PDE4 Inhibitors (in no specific order)
- Artichoke Extract
- Kanna (herb)
Secondary Method of Action – cAMP levels
Increasing cAMP levels in the body is another goal of the CILTEP stack. A PDE4 inhibitor does increase cAMP levels by reducing degradation by PDE4. The CILTEP stack theory is to add even higher levels of cAMP while PDE4 is being dealt with by a PDE4 inhibitor.
Currently, increasing cAMP levels via supplements or drugs is very limited. There are several other supplements that act in similar ways to PDE inhibitors to indirectly influence cAMP levels. Several toxins can directly influence cAMP levels however this obviously isn’t a method that is safe or healthy to do.

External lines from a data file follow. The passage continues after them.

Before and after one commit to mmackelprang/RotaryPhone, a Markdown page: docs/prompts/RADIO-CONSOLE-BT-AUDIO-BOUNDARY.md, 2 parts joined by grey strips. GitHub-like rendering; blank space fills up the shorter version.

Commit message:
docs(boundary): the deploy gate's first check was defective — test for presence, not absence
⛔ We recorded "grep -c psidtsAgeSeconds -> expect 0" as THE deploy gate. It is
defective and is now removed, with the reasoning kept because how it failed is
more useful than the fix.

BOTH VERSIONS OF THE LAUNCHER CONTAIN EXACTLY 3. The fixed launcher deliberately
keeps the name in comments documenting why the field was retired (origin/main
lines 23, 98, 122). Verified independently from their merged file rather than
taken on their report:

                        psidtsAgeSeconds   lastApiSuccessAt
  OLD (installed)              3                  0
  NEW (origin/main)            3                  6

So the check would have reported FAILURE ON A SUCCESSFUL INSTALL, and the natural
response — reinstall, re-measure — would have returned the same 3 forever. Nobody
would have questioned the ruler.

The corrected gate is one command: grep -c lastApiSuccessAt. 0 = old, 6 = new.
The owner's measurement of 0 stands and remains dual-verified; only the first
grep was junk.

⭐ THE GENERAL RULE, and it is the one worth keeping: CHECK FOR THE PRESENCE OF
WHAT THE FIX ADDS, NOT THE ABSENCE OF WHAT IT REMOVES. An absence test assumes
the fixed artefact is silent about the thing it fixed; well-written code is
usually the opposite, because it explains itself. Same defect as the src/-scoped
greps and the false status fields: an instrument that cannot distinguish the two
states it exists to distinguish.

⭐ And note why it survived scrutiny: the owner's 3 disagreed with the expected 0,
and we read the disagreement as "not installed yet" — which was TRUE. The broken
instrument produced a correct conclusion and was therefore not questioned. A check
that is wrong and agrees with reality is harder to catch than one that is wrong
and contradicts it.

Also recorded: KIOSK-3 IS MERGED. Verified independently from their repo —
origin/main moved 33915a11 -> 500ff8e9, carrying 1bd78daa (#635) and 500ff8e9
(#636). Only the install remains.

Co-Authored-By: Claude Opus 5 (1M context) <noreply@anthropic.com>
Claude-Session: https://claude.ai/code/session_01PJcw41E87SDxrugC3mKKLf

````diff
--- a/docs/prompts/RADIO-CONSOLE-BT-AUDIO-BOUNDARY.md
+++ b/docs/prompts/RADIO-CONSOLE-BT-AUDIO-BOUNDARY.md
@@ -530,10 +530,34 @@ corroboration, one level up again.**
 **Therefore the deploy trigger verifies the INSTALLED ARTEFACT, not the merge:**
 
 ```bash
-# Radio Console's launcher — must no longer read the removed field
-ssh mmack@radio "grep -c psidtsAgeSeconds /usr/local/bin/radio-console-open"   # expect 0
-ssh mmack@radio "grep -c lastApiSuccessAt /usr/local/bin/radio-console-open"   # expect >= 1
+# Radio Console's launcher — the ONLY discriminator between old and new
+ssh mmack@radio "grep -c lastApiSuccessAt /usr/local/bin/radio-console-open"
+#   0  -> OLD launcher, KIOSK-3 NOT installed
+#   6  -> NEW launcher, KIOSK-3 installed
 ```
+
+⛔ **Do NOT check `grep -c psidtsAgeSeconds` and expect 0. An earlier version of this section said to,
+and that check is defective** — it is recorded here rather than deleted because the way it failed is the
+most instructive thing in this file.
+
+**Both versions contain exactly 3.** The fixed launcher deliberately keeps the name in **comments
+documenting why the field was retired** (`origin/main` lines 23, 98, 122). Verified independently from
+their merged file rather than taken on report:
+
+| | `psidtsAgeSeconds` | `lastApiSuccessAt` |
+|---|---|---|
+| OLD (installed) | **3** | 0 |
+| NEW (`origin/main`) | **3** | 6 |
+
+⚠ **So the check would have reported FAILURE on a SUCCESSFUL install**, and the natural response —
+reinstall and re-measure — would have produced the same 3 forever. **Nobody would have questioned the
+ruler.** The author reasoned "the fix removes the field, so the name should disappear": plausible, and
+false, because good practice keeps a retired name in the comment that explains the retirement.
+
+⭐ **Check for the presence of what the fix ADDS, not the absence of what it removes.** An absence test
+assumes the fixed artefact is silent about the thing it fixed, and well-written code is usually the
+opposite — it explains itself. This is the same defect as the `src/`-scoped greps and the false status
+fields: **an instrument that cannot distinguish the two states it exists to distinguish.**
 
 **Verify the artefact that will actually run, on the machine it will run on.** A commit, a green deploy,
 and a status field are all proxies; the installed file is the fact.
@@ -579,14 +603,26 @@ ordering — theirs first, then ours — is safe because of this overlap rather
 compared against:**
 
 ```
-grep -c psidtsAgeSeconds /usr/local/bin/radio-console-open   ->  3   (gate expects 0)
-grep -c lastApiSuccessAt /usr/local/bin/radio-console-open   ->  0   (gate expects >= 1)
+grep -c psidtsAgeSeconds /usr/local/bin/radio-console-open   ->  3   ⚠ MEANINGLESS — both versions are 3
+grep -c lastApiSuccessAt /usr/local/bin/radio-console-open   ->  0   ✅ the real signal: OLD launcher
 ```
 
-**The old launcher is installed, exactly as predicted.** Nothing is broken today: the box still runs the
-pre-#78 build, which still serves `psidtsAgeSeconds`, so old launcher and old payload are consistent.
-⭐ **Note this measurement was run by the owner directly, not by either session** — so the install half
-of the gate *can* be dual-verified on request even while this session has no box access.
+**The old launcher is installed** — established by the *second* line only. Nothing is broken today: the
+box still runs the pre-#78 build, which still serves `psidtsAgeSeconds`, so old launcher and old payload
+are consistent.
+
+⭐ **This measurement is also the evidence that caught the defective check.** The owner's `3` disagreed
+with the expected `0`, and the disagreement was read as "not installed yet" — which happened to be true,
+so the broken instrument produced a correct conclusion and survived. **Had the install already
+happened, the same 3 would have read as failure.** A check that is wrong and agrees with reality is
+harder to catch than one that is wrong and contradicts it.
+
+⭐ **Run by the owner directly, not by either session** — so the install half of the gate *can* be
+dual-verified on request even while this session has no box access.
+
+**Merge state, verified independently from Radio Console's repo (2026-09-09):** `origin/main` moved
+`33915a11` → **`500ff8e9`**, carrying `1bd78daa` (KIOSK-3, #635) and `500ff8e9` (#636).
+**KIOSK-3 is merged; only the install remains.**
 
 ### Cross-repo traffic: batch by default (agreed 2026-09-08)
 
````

One herbal supplement known as, forskolin has been shown to increase cAMP levels. This Indian plant activates the enzyme, adenylyl cyclase which increases intracellular levels of cAMP. Currently, this is the only supplement known to increase cAMP levels and it is of great interest to the medical field. Forskolin is currently used in a CILTEP stack as other options have not yet been made available.
Dopamine & cAMP
There has been some talk about adding a dopamine enhancer to the CILTEP stack. This is not needed for the synergistic effects of CILTEP to take place. Dopamine is tricky in a CILTEP stack because D2 dopamine receptor activation has been linked to decreased cAMP levels whereas activation of D1 receptors has been linked to an increase in cAMP. From this, one could conclude that selectively targeting D1 receptors could add great value to a CILTEP stack.
Currently there is no supplement to selectively target D1 dopamine receptors. Some research suggests that activation of the NDMA receptors may selectively influence D1 receptors. Some racetams and ampakines influence NDMA receptors and may add great value to the CILTEP stack.
Other benefits of CILTEP
A CILTEP stack is also of great interest to bodybuilders. Increasing cAMP levels can influence levels of anabolic hormones such as: Testosterone, GH and LH. Unlike steroids and other synthetic hormones, increasing levels of cAMP increases hormones naturally though the body. You do not have to be a bodybuilder to appreciate the effects of this because in these hormones can help with your health, energy levels, sex drive (for women too) and mood.
Is the CILTEP stack safe?
Naturally influencing cAMP levels can be seen as safe. Side effects will usually transform from the choice of PDE4 inhibitor. Choosing a more powerful PDE4 inhibitor can lead to serious side effects and drug interactions. Speaking with your doctor beforehand is the best option before starting a CILTEP stack.
At the current time, peak nootropics does not endorse or support the CILTEP stack. The stack is strictly theoretical and there has not been any direct scientific research on the effectiveness of CILTEP. This article was designed to supply the background theory of CILTEP only.
http://www.ncbi.nlm.nih.gov/pmc/articles/PMC2704616/ – PDE inhibition & cognitive function
http://www.nature.com/tp/journal/v2/n3/full/tp201217a.html – PDE4 inhibition and memory
http://www.silvalab.com.cnchost.com/brainresbull.pdf – cAMP & cognitive function
http://www.ncbi.nlm.nih.gov/pubmed/11818555 – NDMA Receptor Activation – NDMA receptor activation selective D1 dopamine receptor activation